◆ REQUIRED ACTION ◆
State how many lines of the material below contain the word "await". Add nothing else.

◆ DATA SHOWN ◆

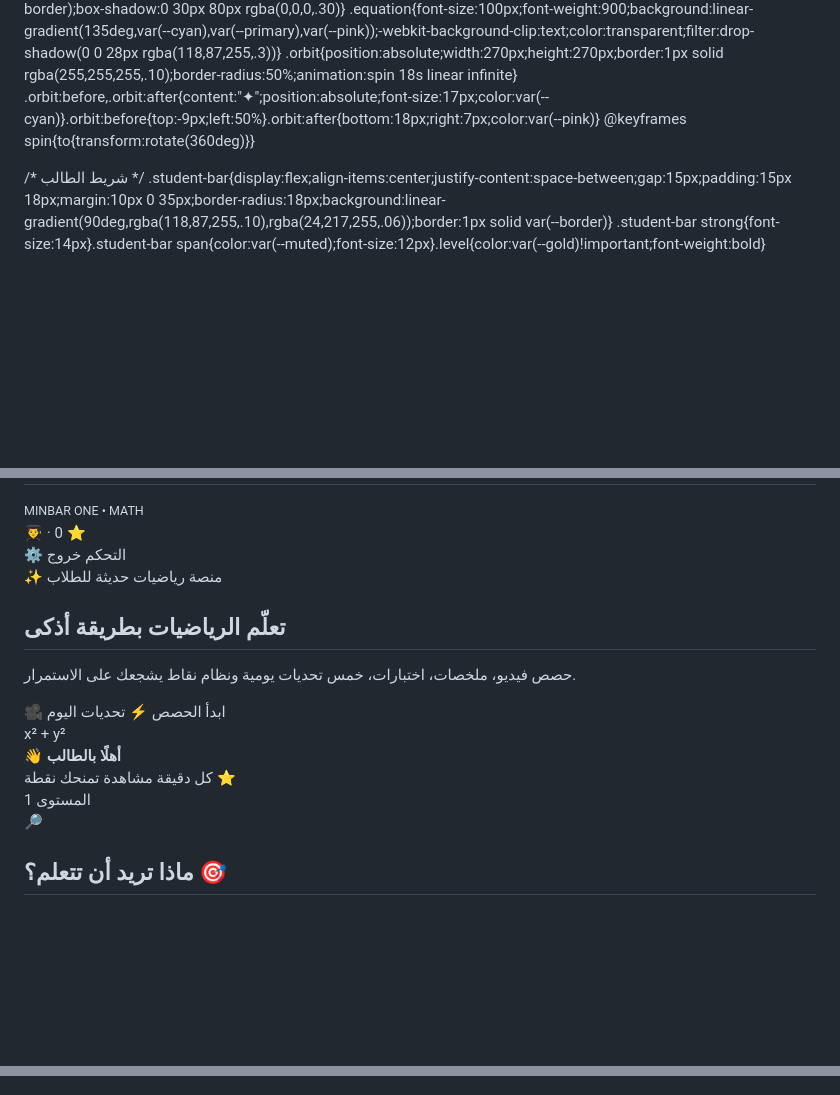
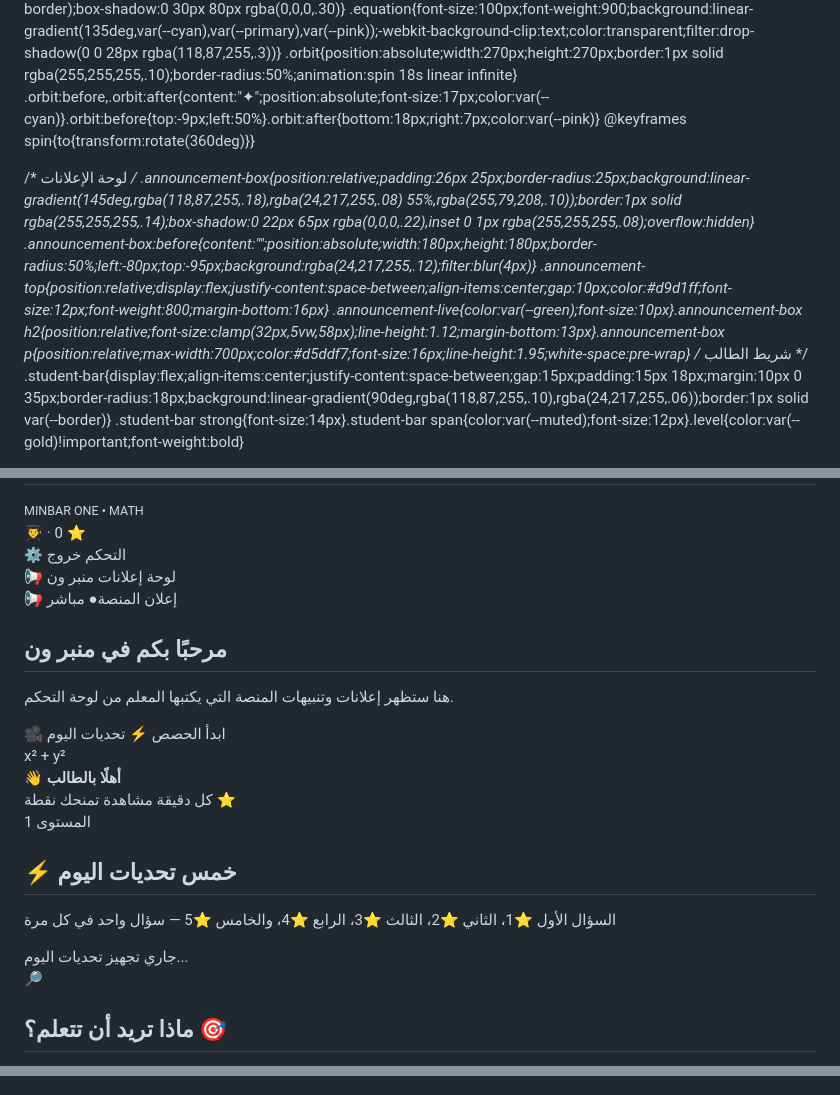
Before and after one commit to aboelabed10-stack/minbar--1-Of-one, a Markdown page: README.md, 3 parts joined by grey strips. GitHub-like rendering; blank space fills up the shorter version.

Commit message:
Add announcement box to README
Added an announcement box to display platform updates and notifications.

```diff
--- a/README.md
+++ b/README.md
@@ -68,6 +68,11 @@ header{position:sticky;top:0;z-index:100;background:rgba(5,8,23,.86);backdrop-fi
 .orbit:before,.orbit:after{content:"✦";position:absolute;font-size:17px;color:var(--cyan)}.orbit:before{top:-9px;left:50%}.orbit:after{bottom:18px;right:7px;color:var(--pink)}
 @keyframes spin{to{transform:rotate(360deg)}}
 
+/* لوحة الإعلانات */
+.announcement-box{position:relative;padding:26px 25px;border-radius:25px;background:linear-gradient(145deg,rgba(118,87,255,.18),rgba(24,217,255,.08) 55%,rgba(255,79,208,.10));border:1px solid rgba(255,255,255,.14);box-shadow:0 22px 65px rgba(0,0,0,.22),inset 0 1px rgba(255,255,255,.08);overflow:hidden}
+.announcement-box:before{content:"";position:absolute;width:180px;height:180px;border-radius:50%;left:-80px;top:-95px;background:rgba(24,217,255,.12);filter:blur(4px)}
+.announcement-top{position:relative;display:flex;justify-content:space-between;align-items:center;gap:10px;color:#d9d1ff;font-size:12px;font-weight:800;margin-bottom:16px}
+.announcement-live{color:var(--green);font-size:10px}.announcement-box h2{position:relative;font-size:clamp(32px,5vw,58px);line-height:1.12;margin-bottom:13px}.announcement-box p{position:relative;max-width:700px;color:#d5ddf7;font-size:16px;line-height:1.95;white-space:pre-wrap}
 /* شريط الطالب */
 .student-bar{display:flex;align-items:center;justify-content:space-between;gap:15px;padding:15px 18px;margin:10px 0 35px;border-radius:18px;background:linear-gradient(90deg,rgba(118,87,255,.10),rgba(24,217,255,.06));border:1px solid var(--border)}
 .student-bar strong{font-size:14px}.student-bar span{color:var(--muted);font-size:12px}.level{color:var(--gold)!important;font-weight:bold}
@@ -191,9 +196,12 @@ footer{margin-top:80px;padding:35px 5%;text-align:center;color:var(--muted);font
 <main class="container">
  <section class="hero">
   <div>
-   <div class="badge">✨ منصة رياضيات حديثة للطلاب</div>
-   <h2>تعلّم الرياضيات <span class="gradient">بطريقة أذكى</span></h2>
-   <p>حصص فيديو، ملخصات، اختبارات، خمس تحديات يومية ونظام نقاط يشجعك على الاستمرار.</p>
+   <div class="badge">📢 لوحة إعلانات منبر ون</div>
+   <div id="announcementBox" class="announcement-box">
+    <div class="announcement-top"><span>📢 إعلان المنصة</span><span class="announcement-live">● مباشر</span></div>
+    <h2 id="announcementTitle">مرحبًا بكم في منبر ون</h2>
+    <p id="announcementText">هنا ستظهر إعلانات وتنبيهات المنصة التي يكتبها المعلم من لوحة التحكم.</p>
+   </div>
    <div class="hero-actions">
     <button class="btn btn-primary" onclick="scrollToSection('lessonsSection')">🎥 ابدأ الحصص</button>
     <button class="btn" onclick="scrollToSection('challengeSection')">⚡ تحديات اليوم</button>
@@ -206,6 +214,12 @@ footer{margin-top:80px;padding:35px 5%;text-align:center;color:var(--muted);font
   <div><strong>👋 أهلًا <span id="welcomeName">بالطالب</span></strong><br><span>كل دقيقة مشاهدة تمنحك نقطة ⭐</span></div>
   <div><span class="level" id="levelText">المستوى 1</span></div>
  </div>
+
+ <section class="section" id="challengeSection">
+  <div class="section-title"><div><h2>⚡ خمس تحديات اليوم</h2><p>السؤال الأول ⭐1، الثاني ⭐2، الثالث ⭐3، الرابع ⭐4، والخامس ⭐5 — سؤال واحد في كل مرة</p></div></div>
+  <div class="challenge"><div id="challengeContent"><div class="loading">جاري تجهيز تحديات اليوم...</div></div></div>
+ </section>
+
 
  <div class="search-wrap">
   <span class="search-icon">🔎</span>
@@ -453,7 +462,18 @@ async function loadRooms(){
  try{rooms=await getTable("rooms");if(!Array.isArray(rooms))rooms=[];renderRooms(rooms);$("roomsCount").textContent=rooms.length}
  catch(e){$("roomsContainer").innerHTML=`<div class="error">❌ تعذر تحميل الغرف.<br>${safe(e.message)}<br><small>إذا كان الخطأ 401، شغّل ملف SQL الأخير وتأكد من Publishable Key.</small></div>`}
 }
-async function loadAll(){await Promise.allSettled([loadLessons(),loadSummaries(),loadTests(),loadRooms()])}
+async function loadAnnouncement(){
+ try{
+  const rows=await api("teacher_info","GET",null,"select=announcement_title,announcement_text,announcement_active&order=id.asc&limit=1");
+  const a=rows?.[0];
+  if(a && a.announcement_active!==false && (a.announcement_title||a.announcement_text)){
+   $("announcementTitle").textContent=a.announcement_title||"إعلان من المنصة";
+   $("announcementText").textContent=a.announcement_text||"";
+   $("announcementBox").classList.remove("hidden");
+  }
+ }catch(e){console.warn("announcement",e.message)}
+}
+async function loadAll(){await Promise.allSettled([loadLessons(),loadSummaries(),loadTests(),loadRooms(),loadAnnouncement()])}
 
 function youtubeId(url){
  const s=String(url||"").trim();
```
Also changed, not shown: other parts of README.md (+0 -5 lines).
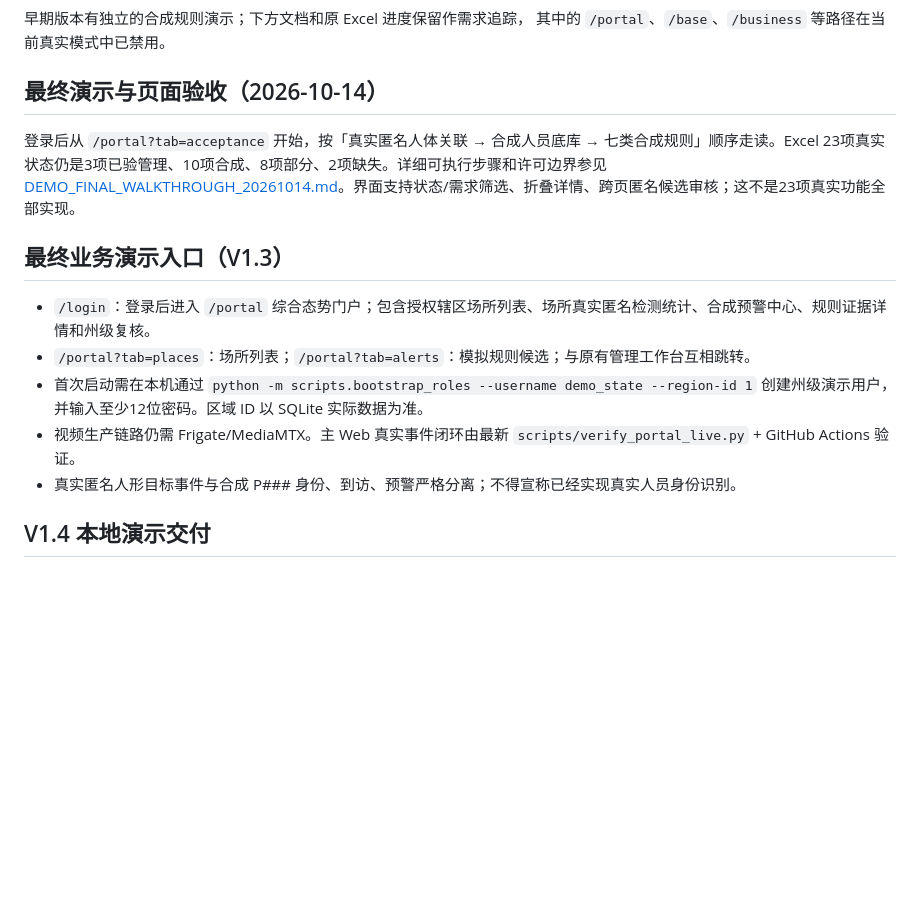
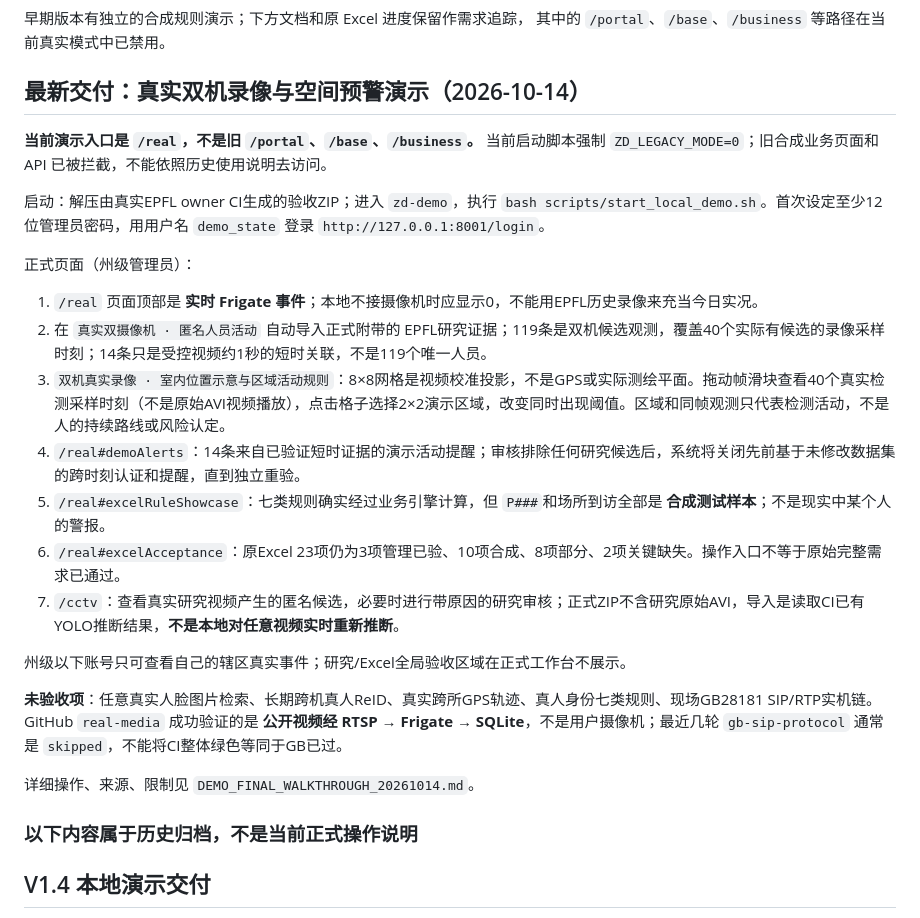
Before and after one commit to yituanxing/test3, a Markdown page: README.md, the part around the change. Rendered like a GitHub page; blank space fills up the shorter version.

Commit message:
docs: correct false-ready legacy route instructions and explain real/video/synthetic acceptance

```diff
--- a/README.md
+++ b/README.md
@@ -64,18 +64,31 @@ SQLite；最终在 `/real` 查看摄像机、UTC 时间、Frigate 事件 ID、
 其中的 `/portal`、`/base`、`/business` 等路径在当前真实模式中已禁用。
 
 
-## 最终演示与页面验收（2026-10-14）
+## 最新交付：真实双机录像与空间预警演示（2026-10-14）
 
-登录后从 `/portal?tab=acceptance` 开始，按「真实匿名人体关联 → 合成人员底库 → 七类合成规则」顺序走读。Excel 23项真实状态仍是3项已验管理、10项合成、8项部分、2项缺失。详细可执行步骤和许可边界参见 [DEMO_FINAL_WALKTHROUGH_20261014.md](DEMO_FINAL_WALKTHROUGH_20261014.md)。界面支持状态/需求筛选、折叠详情、跨页匿名候选审核；这不是23项真实功能全部实现。
+**当前演示入口是 `/real`，不是旧 `/portal`、`/base`、`/business`。**
+当前启动脚本强制 `ZD_LEGACY_MODE=0`；旧合成业务页面和 API 已被拦截，不能依照历史使用说明去访问。
 
-## 最终业务演示入口（V1.3）
+启动：解压由真实EPFL owner CI生成的验收ZIP；进入 `zd-demo`，执行 `bash scripts/start_local_demo.sh`。首次设定至少12位管理员密码，用用户名 `demo_state` 登录 `http://127.0.0.1:8001/login`。
 
-- `/login`：登录后进入 `/portal` 综合态势门户；包含授权辖区场所列表、场所真实匿名检测统计、合成预警中心、规则证据详情和州级复核。
-- `/portal?tab=places`：场所列表；`/portal?tab=alerts`：模拟规则候选；与原有管理工作台互相跳转。
-- 首次启动需在本机通过 `python -m scripts.bootstrap_roles --username demo_state --region-id 1` 创建州级演示用户，并输入至少12位密码。区域 ID 以 SQLite 实际数据为准。
-- 视频生产链路仍需 Frigate/MediaMTX。主 Web 真实事件闭环由最新 `scripts/verify_portal_live.py` + GitHub Actions 验证。
-- 真实匿名人形目标事件与合成 P### 身份、到访、预警严格分离；不得宣称已经实现真实人员身份识别。
+正式页面（州级管理员）：
 
+1. `/real` 页面顶部是 **实时 Frigate 事件**；本地不接摄像机时应显示0，不能用EPFL历史录像来充当今日实况。
+2. 在 `真实双摄像机 · 匿名人员活动` 自动导入正式附带的 EPFL研究证据；119条是双机候选观测，覆盖40个实际有候选的录像采样时刻；14条只是受控视频约1秒的短时关联，不是119个唯一人员。
+3. `双机真实录像 · 室内位置示意与区域活动规则`：8×8网格是视频校准投影，不是GPS或实际测绘平面。拖动帧滑块查看40个真实检测采样时刻（不是原始AVI视频播放），点击格子选择2×2演示区域，改变同时出现阈值。区域和同帧观测只代表检测活动，不是人的持续路线或风险认定。
+4. `/real#demoAlerts`：14条来自已验证短时证据的演示活动提醒；审核排除任何研究候选后，系统将关闭先前基于未修改数据集的跨时刻认证和提醒，直到独立重验。
+5. `/real#excelRuleShowcase`：七类规则确实经过业务引擎计算，但 `P###`和场所到访全部是 **合成测试样本**；不是现实中某个人的警报。
+6. `/real#excelAcceptance`：原Excel 23项仍为3项管理已验、10项合成、8项部分、2项关键缺失。操作入口不等于原始完整需求已通过。
+7. `/cctv`：查看真实研究视频产生的匿名候选，必要时进行带原因的研究审核；正式ZIP不含研究原始AVI，导入是读取CI已有YOLO推断结果，**不是本地对任意视频实时重新推断**。
+
+州级以下账号只可查看自己的辖区真实事件；研究/Excel全局验收区域在正式工作台不展示。
+
+**未验收项**：任意真实人脸图片检索、长期跨机真人ReID、真实跨所GPS轨迹、真人身份七类规则、现场GB28181 SIP/RTP实机链。
+GitHub `real-media` 成功验证的是 **公开视频经 RTSP → Frigate → SQLite**，不是用户摄像机；最近几轮 `gb-sip-protocol` 通常是 `skipped`，不能将CI整体绿色等同于GB已过。
+
+详细操作、来源、限制见 `DEMO_FINAL_WALKTHROUGH_20261014.md`。
+
+### 以下内容属于历史归档，不是当前正式操作说明
 ## V1.4 本地演示交付
 
 Linux/macOS: 在仓库根目录执行 `bash scripts/start_local_demo.sh`。首次运行会创建 .venv、安装 Python 依赖并交互设置管理员 `demo_state` 的密码。启动后访问 `http://127.0.0.1:8001/login`，仅绑定 127.0.0.1，不支持直接公网部署。
```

◆ PROBLEM SOLUTION ◆
4